I’m very pleased that Sutton Council was prepared to book individual practitioners and not just groups and organizations for their ‘Imagine Festival of the Arts’ this month. Yesterday, we ran two 2 full family workshops and an evening session with a smaller, but perfectly-formed, group of adults.
As always, one of the exciting aspects of the workshops was the mix of people who attended. I like to think that the activities I offer work regardless of background and highlight the similar ways we all approach visual 3D problem solving. The workshops also work well for those who speak very little English, offering a means of communicating through the making and designing process.
First school of the year tomorrow at Stopsley Primary in Luton for a 2 and a half day project in pop-up book design.
Day 1 will consist of learning the basics. Each of the 3 Year 4 classes will learn techniques which they will then share between them before my next visit. Images show the ‘manual’ I’ll be leaving to guide them and to show the starting point for day 2 when we develop the books further.

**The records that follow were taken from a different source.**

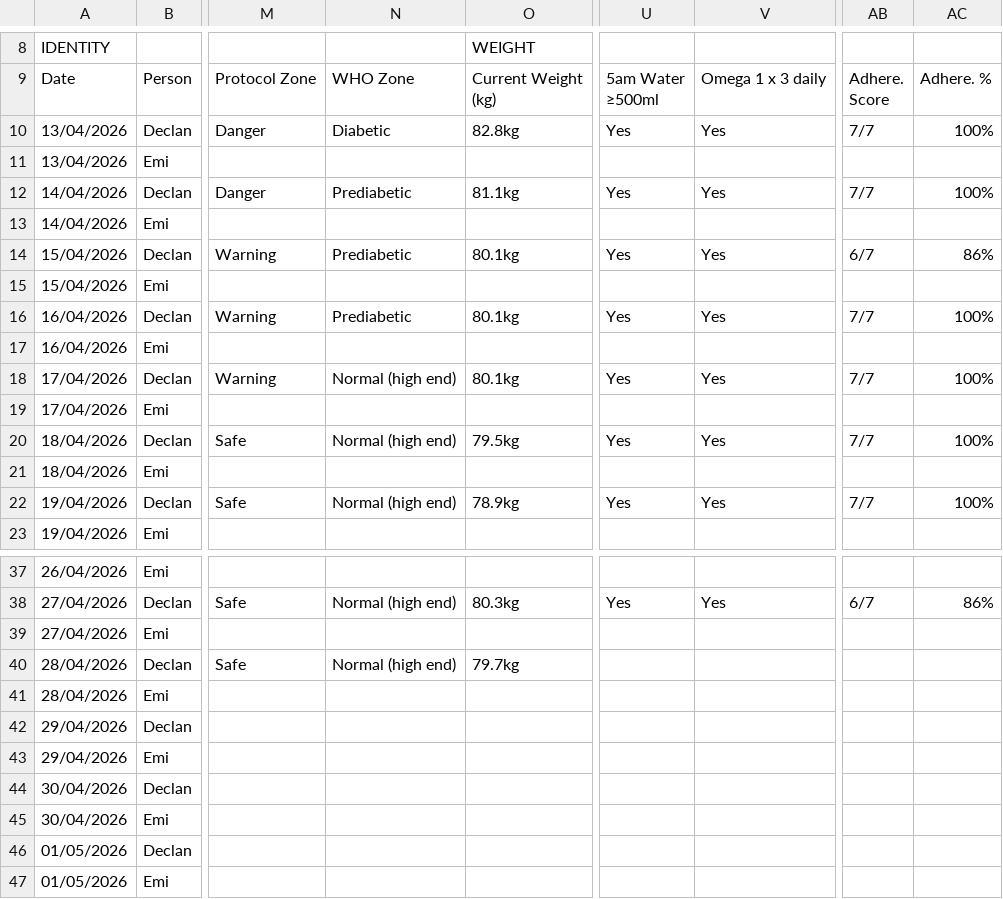
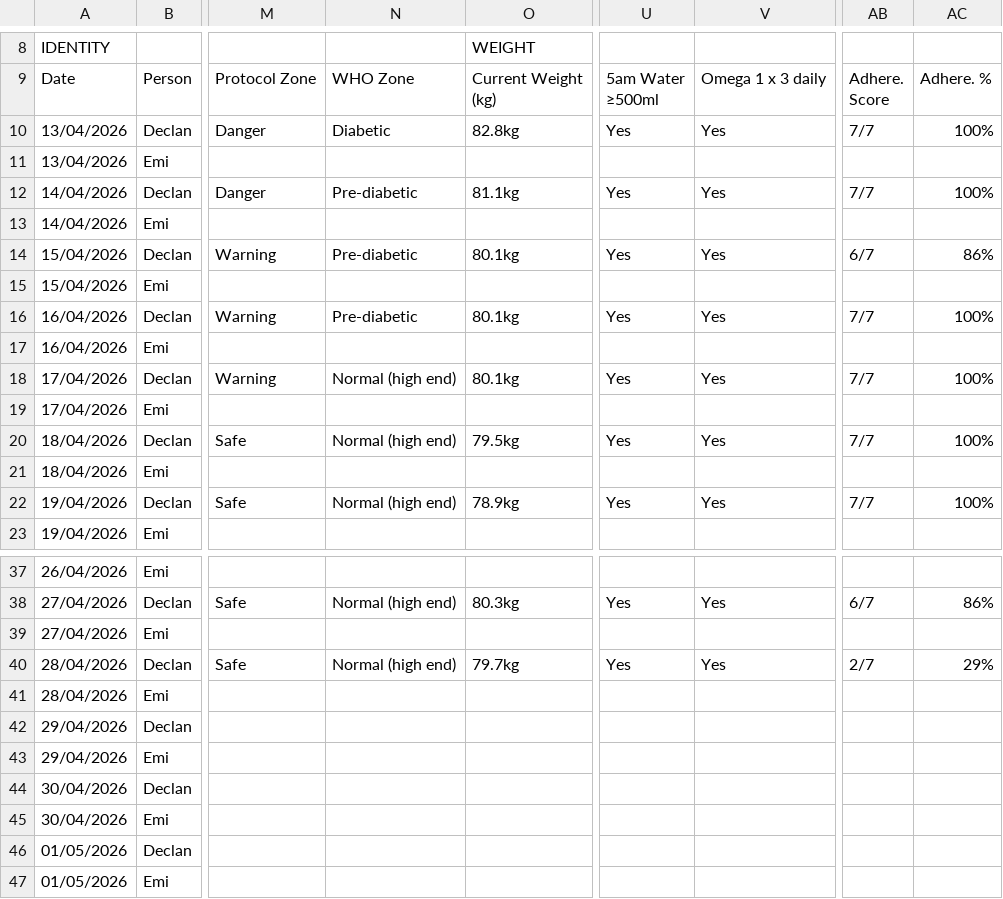
Before and after one commit to Declan2501/54-protocol, a CSV file: data.csv, drawn as a sheet; only a part is shown, gaps mark what is left out; the diff names each change by its address in the sheet, - before the commit and + after, or states it on an @@ line.

Commit message:
Auto update data.csv

```diff
--- a/data.csv
+++ b/data.csv
-N12: Prediabetic
+N12: Pre-diabetic
-N14: Prediabetic
+N14: Pre-diabetic
-N16: Prediabetic
+N16: Pre-diabetic
-U40: (empty)
+U40: Yes
-V40: (empty)
+V40: Yes
-AB40: (empty)
+AB40: 2/7
-AC40: (empty)
+AC40: 29%
```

What I like about Illustration Friday is that it gives me the chance to revisit some of my past work. This week’s word is ‘Treasure’. The picture shows, what else, artwork from pop-up picture book no.2, Pirate Treasure Hunt, published by Tango Books.

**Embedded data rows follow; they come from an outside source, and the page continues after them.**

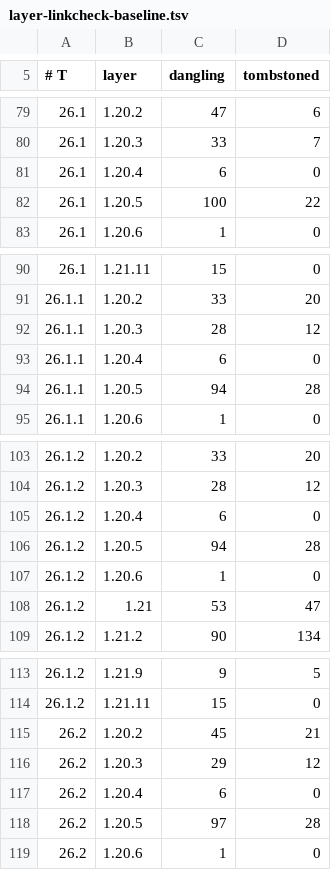
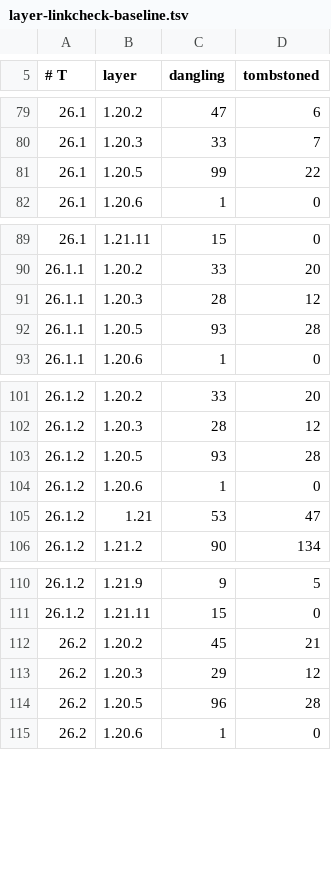
Before and after one commit to dextawa/CenturyBridge, a TSV file: core/segments/layer-linkcheck-baseline.tsv, drawn as a sheet; only a part is shown, gaps mark what is left out.

```diff
--- a/core/segments/layer-linkcheck-baseline.tsv
+++ b/core/segments/layer-linkcheck-baseline.tsv
@@ -80,4 +80,3 @@
 26.1	1.20.3	33	7
-26.1	1.20.4	6	0
-26.1	1.20.5	100	22
+26.1	1.20.5	99	22
 26.1	1.20.6	1	0
@@ -92,4 +91,3 @@
 26.1.1	1.20.3	28	12
-26.1.1	1.20.4	6	0
-26.1.1	1.20.5	94	28
+26.1.1	1.20.5	93	28
 26.1.1	1.20.6	1	0
@@ -104,4 +102,3 @@
 26.1.2	1.20.3	28	12
-26.1.2	1.20.4	6	0
-26.1.2	1.20.5	94	28
+26.1.2	1.20.5	93	28
 26.1.2	1.20.6	1	0
@@ -116,4 +113,3 @@
 26.2	1.20.3	29	12
-26.2	1.20.4	6	0
-26.2	1.20.5	97	28
+26.2	1.20.5	96	28
 26.2	1.20.6	1	0
```
Also changed, not shown: 4 other files.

I was back at Britannia Village Primary School last Monday for Day 2 of our paper (cardboard) engineering project. As Year 6 set off for France with their giant pop-up constructions, Year 5s (3 classes) stepped up to the plate to start work on a pop-up reinterpretation of Alice in Wonderland set in London.
I was impressed by the way they took inspiration from Boxpark in Shoreditch, the surrounding streets and graffiti they photographed. I gave them guidance with the construction of the main framework and worked with a small team to get it in place and glued, while the rest of the children got to work on the other smaller components. They were given broad instructions for the painting of the structures but apart than that they were completely free to bring their own ideas to the final surface decoration.
Also very gratifying to see how all the teachers had used what they learnt in the initial inset session to help their pupils create small-scale pop-up pieces before my arrival.
Back-to-back schools last week for the week of World Book Day. A lot of advance planning is always required for these but the enthusiasm of the kids and their eagerness to dive in and get creative always make it all worthwhile. This year’s schools were St. Pauls in Friern Barnet, All Saints in Fulham, Coppermill Primary in Walthamstow and St. Pauls and All Hallows in Tottenham. Here’s the montage: